but inside they were stubborn,
intent on protecting the corn
from the bugs and the weather—
the sun and the storms of summer—
and from me.

Nineteen leaves formed the shuck
and as I pulled the most tender and small
ones down, the silk was revealed.
Flaxen yellow, like doll hair,
a color and texture I’d thought of as fake
‘til I saw it there on my corn.
Designed and engineered by nature,
or by God, is what I believe.

I pulled it away from
the kernels.
Sixteen strands of antique yellow white pearls,
translucent and shiny in the bright kitchen light,
juicy and tender and succulent sweet.

And I knew then that what I had read
about God counting the hairs on my head
might be true.
So much care for the birds, and the lilies,
the grass of the field,
and for one ear of corn!

And I bowed my head in my small kitchen chapel
to give a blessing
over a ripe ear of sweet corn
coated in butter and salt.

By Pat Logan-Browne

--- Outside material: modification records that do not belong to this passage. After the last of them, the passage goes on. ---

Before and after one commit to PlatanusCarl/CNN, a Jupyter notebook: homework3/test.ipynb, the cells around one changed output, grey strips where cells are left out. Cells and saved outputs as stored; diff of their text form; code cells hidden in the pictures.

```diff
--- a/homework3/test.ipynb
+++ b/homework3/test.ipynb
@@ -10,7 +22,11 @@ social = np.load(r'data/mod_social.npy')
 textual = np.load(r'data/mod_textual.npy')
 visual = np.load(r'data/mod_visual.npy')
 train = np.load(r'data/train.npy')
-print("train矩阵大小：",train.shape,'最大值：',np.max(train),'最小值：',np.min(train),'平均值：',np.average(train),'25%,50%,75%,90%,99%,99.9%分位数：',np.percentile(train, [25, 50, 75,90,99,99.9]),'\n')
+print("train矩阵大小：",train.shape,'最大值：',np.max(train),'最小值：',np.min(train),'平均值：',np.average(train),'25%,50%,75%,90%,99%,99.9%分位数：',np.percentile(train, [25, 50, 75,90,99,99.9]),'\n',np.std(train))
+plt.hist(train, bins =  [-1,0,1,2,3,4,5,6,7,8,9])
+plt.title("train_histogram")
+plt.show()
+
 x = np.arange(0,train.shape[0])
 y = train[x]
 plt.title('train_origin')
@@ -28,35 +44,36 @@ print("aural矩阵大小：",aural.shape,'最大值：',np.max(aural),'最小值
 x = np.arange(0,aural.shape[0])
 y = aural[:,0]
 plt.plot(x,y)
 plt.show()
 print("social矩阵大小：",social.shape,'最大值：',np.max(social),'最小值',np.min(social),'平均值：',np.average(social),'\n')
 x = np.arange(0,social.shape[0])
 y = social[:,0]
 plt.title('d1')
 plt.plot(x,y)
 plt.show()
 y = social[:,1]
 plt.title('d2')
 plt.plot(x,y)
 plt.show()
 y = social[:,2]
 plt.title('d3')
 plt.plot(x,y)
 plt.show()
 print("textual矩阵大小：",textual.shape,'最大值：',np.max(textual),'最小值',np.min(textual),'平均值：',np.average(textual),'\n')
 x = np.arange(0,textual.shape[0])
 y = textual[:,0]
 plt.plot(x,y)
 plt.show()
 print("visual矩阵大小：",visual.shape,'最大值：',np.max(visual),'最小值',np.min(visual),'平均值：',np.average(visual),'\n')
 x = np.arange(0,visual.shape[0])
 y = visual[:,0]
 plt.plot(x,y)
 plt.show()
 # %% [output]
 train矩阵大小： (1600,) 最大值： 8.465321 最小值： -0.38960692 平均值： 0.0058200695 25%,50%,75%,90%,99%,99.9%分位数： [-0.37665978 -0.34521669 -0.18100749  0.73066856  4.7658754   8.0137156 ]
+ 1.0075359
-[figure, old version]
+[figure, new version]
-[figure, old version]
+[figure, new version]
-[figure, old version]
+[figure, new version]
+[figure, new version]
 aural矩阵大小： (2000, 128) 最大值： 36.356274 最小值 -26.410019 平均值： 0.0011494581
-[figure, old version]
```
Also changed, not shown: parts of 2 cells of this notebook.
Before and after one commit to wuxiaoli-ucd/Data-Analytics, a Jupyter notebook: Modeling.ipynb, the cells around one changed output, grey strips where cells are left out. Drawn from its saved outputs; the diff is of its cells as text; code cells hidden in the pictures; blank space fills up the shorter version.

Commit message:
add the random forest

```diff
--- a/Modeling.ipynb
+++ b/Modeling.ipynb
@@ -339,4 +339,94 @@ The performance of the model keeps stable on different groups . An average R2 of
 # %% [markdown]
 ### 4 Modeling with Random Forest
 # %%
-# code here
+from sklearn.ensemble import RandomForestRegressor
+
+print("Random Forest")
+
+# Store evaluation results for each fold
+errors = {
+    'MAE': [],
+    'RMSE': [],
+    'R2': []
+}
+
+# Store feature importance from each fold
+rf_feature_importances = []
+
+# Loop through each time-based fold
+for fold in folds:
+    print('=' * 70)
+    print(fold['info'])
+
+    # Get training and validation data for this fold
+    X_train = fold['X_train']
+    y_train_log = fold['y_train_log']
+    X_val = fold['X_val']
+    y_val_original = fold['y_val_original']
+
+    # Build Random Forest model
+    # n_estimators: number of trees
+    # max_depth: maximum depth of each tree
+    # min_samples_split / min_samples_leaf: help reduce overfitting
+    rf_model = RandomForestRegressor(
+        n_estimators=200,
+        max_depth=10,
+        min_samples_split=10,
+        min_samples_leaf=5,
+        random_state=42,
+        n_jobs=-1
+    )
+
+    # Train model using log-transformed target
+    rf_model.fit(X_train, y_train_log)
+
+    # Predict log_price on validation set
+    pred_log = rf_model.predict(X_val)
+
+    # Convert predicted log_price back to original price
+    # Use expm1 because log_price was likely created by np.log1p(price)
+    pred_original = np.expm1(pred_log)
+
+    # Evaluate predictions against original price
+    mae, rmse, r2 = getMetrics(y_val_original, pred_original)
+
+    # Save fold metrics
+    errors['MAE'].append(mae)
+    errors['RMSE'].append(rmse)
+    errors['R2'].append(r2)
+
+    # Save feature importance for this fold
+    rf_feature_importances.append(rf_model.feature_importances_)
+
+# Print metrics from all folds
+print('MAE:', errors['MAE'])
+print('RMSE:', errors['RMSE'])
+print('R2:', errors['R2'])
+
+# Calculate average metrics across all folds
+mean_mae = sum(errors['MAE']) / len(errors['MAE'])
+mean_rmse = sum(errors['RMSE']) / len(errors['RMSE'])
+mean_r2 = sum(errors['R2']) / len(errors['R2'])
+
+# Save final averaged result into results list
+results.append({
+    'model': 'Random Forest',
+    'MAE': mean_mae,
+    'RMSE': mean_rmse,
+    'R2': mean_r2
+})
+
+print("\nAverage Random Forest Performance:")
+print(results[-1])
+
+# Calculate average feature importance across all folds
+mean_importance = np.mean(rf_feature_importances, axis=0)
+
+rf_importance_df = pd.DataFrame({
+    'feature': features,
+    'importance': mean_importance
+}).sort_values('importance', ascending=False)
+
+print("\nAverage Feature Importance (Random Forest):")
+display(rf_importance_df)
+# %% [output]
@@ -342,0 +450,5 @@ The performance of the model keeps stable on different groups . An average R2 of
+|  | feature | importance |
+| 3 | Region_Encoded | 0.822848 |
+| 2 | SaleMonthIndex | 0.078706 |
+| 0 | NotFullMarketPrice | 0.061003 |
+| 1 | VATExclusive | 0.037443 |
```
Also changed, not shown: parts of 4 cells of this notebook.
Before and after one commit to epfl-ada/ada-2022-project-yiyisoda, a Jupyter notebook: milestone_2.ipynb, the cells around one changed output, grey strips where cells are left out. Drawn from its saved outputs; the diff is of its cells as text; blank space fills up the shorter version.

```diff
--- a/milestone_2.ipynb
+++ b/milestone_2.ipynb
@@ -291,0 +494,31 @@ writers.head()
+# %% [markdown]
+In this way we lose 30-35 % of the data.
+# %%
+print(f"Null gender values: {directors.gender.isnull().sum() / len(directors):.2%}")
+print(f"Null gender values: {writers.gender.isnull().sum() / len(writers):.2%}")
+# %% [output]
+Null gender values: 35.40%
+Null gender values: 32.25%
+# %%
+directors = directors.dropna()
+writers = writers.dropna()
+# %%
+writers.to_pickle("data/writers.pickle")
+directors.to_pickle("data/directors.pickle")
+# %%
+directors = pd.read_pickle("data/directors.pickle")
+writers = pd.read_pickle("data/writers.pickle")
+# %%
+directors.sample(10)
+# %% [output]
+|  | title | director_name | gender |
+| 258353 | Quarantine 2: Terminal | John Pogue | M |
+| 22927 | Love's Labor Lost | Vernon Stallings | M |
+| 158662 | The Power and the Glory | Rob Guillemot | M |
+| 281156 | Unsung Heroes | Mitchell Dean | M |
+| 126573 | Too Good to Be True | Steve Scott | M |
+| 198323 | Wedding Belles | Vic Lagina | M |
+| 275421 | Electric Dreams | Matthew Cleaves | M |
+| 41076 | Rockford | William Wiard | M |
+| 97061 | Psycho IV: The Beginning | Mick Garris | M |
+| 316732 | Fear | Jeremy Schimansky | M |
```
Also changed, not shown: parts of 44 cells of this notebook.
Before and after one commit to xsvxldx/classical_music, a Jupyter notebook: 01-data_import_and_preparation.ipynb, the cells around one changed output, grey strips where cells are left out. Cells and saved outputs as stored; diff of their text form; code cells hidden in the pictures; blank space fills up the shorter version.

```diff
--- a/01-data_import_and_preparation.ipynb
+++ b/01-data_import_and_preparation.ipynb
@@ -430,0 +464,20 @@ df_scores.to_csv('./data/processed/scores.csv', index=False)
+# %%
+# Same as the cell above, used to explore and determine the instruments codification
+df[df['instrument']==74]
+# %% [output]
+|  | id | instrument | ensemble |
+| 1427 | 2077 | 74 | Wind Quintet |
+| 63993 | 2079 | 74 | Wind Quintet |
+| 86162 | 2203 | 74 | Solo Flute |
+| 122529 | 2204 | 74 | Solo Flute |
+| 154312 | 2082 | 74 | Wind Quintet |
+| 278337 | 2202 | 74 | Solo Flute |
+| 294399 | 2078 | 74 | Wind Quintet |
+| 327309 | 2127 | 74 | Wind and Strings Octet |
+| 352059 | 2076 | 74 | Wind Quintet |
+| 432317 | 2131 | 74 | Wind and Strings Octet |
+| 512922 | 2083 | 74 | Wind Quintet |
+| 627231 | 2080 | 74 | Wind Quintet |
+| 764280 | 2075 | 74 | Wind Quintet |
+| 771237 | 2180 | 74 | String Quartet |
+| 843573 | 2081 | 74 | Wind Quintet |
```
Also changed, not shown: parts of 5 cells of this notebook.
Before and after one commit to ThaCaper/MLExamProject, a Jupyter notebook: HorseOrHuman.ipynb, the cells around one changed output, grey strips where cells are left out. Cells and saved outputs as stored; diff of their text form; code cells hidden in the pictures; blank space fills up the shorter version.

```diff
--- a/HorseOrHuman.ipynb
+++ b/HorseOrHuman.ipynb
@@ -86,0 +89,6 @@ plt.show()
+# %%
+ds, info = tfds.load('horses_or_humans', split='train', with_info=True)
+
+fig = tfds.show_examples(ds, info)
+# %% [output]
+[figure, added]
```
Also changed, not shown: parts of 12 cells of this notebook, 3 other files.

(Pat Logan-Browne is a member of St. Bernadette Parish in Indianapolis and an associate of the Sisters of the Third Order of St. Francis in Oldenburg. This poem was previously published in genesis, the literary magazine of IUPUI, in 1986. Her poem references Matthew 6:25-34, Matthew 10:30 and Luke 12:7.)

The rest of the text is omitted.